For both river flows and groundwater levels, the outlook is for a normal to below normal signal across south-eastern England over the next one to three months. River flows in northern and western parts of the UK are less certain, although flows within the normal range are most likely for February.
The typical rainfall gradient across the UK was reversed in January, with dry conditions over the north and west, and slightly wetter than average conditions in the south-east. The driest areas of the UK saw precipitation less than 30% of the January average, whilst larger areas of northern England, Scotland and Northern Ireland received less than 50% of average. Rainfall over the past 6 months has been 50-90% of average for the majority of the UK.
The rainfall outlook for February (issued by the Met Office on 26th January) suggests that above-average precipitation is more probable than below-average. For February-March-April as a whole, above- and below-average precipitation are equally probable. The probability that UK-average precipitation for February-March-April will fall into the driest of five equal categories is 20% and the probability that it will fall into the wettest of the five categories is around 20% (the 1981-2010 probability for each of these categories is 20%.

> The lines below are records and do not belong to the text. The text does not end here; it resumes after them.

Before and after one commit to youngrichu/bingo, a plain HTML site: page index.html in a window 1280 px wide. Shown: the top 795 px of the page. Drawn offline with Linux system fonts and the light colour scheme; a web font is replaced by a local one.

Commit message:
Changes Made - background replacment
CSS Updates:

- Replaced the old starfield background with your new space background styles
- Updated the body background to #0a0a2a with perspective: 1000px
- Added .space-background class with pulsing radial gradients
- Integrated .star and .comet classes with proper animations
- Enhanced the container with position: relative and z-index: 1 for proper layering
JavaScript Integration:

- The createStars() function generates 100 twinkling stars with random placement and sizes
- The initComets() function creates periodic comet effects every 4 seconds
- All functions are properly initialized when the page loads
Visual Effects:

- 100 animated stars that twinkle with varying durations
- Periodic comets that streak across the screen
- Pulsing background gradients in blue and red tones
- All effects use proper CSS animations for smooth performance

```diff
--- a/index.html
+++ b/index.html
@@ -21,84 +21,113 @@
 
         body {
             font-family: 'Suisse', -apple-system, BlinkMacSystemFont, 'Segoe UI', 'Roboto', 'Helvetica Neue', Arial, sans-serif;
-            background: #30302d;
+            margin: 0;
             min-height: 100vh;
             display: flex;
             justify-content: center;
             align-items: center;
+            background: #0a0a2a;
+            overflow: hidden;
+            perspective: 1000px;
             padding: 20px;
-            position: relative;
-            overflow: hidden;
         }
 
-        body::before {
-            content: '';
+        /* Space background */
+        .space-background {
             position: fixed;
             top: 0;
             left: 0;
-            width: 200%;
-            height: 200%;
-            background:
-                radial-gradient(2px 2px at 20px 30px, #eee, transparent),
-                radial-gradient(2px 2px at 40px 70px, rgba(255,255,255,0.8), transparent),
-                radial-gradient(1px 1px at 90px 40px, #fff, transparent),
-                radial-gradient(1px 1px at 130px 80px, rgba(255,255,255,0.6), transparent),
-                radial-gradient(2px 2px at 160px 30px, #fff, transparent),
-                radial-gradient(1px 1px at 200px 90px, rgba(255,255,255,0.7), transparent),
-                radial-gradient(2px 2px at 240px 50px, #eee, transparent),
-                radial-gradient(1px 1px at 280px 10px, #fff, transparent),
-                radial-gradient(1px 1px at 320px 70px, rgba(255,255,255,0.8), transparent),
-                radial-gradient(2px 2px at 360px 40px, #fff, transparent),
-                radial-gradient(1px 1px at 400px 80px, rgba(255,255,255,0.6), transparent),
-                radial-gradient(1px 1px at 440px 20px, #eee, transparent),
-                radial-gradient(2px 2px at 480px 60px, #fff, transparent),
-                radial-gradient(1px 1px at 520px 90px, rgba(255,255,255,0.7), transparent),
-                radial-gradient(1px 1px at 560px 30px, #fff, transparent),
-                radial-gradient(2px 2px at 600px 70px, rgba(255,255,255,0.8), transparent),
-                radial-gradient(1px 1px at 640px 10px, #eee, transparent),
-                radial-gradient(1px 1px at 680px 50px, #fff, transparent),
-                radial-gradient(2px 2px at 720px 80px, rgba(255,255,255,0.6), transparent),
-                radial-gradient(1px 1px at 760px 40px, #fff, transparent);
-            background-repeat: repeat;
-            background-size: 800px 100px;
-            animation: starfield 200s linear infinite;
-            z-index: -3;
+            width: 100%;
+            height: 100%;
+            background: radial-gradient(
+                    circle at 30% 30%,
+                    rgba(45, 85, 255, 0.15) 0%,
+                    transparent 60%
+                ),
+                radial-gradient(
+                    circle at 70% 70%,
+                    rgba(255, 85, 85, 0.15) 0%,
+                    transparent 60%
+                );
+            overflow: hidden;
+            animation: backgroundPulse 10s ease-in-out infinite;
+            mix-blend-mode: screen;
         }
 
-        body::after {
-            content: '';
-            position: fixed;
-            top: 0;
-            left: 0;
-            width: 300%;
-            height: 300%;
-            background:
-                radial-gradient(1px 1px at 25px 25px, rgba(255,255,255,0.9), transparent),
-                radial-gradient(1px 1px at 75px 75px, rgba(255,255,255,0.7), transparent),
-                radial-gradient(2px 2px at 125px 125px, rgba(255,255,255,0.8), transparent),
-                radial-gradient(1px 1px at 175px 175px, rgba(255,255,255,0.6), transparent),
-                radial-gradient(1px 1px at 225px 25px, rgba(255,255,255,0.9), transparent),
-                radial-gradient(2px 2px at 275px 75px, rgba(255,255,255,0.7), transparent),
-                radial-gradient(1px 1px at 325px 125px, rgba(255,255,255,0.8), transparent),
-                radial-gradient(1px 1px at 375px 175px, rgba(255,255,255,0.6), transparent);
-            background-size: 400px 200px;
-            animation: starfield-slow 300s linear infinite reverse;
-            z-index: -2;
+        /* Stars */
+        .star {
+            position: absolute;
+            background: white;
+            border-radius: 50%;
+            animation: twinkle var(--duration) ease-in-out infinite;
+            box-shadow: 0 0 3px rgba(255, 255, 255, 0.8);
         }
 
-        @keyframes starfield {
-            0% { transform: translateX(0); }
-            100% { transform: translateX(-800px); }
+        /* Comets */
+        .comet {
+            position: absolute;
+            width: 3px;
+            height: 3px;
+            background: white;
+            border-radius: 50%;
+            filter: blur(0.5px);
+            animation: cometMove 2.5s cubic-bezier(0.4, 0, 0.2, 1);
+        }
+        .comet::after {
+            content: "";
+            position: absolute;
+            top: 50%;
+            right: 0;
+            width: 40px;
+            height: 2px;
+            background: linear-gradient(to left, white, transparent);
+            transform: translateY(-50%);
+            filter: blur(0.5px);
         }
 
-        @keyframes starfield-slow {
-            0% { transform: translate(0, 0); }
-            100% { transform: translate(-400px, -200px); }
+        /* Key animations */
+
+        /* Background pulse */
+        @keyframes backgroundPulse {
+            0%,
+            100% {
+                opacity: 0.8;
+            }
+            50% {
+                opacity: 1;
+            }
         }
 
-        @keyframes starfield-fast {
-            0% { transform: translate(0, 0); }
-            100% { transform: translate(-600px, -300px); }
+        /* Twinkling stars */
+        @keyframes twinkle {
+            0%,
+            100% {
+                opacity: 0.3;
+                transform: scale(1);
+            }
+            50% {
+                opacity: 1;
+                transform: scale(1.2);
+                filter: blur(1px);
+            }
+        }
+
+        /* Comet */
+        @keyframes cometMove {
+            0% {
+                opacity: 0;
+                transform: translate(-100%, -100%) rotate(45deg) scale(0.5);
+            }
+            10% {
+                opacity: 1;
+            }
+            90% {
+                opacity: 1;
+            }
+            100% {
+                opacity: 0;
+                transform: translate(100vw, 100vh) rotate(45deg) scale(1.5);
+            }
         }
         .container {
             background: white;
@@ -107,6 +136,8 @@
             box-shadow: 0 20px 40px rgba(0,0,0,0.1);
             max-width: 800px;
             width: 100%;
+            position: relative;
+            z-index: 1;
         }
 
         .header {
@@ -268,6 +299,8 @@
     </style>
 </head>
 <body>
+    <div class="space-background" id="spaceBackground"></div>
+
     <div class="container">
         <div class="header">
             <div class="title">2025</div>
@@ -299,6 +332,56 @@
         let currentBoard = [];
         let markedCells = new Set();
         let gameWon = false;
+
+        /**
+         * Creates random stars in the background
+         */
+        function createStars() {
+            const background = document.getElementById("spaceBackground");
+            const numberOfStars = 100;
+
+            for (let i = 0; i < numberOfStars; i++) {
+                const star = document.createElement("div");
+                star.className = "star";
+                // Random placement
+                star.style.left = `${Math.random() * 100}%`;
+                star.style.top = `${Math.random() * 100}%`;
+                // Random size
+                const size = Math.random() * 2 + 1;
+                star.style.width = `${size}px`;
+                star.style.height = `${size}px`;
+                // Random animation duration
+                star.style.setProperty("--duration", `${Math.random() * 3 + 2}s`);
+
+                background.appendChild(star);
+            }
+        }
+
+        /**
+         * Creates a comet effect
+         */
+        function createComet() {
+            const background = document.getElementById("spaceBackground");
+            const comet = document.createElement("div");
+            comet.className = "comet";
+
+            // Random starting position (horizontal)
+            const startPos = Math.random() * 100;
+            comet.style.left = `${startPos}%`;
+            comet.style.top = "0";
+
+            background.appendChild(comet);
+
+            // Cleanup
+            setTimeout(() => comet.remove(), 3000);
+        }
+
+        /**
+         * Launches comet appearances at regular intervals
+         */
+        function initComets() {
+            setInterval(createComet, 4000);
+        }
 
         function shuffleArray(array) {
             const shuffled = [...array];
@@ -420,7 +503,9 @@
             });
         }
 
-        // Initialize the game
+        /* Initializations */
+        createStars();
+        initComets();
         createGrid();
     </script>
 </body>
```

River flows in January were below normal across the majority of the UK, with the exception of northern Scotland where flows were normal. Following the return of near-normal rainfall in southern England, flows in this area generally increased from December’s exceptionally low levels, however, flows were still below normal in January, and were notably low in the south-west. Notably low flows were also seen across Wales, northern England and southern Scotland.
This below normal river flows are expected to continue for the next one to three months across most of the south-east of England, despite a forecast for above average rainfall for February. Many catchments in this area are groundwater influenced, and tend to have a slow response to rainfall. In the catchments of the north and western parts of the UK, which are likely to respond more quickly to rainfall, there is considerable uncertainty in the outlook for February; however flows are most likely to be within the normal range.
Groundwater levels across the southern and eastern Chalk remained below normal for January, with notably and exceptionally low levels in central-southern England. Elsewhere, levels in the Permo-Triassic sandstones and Jurassic limestones were generally within the normal range.
Groundwater levels across the southern Chalk are likely to remain normal to below normal for the next one to three months. Groundwater levels elsewhere are expected to be within the normal range.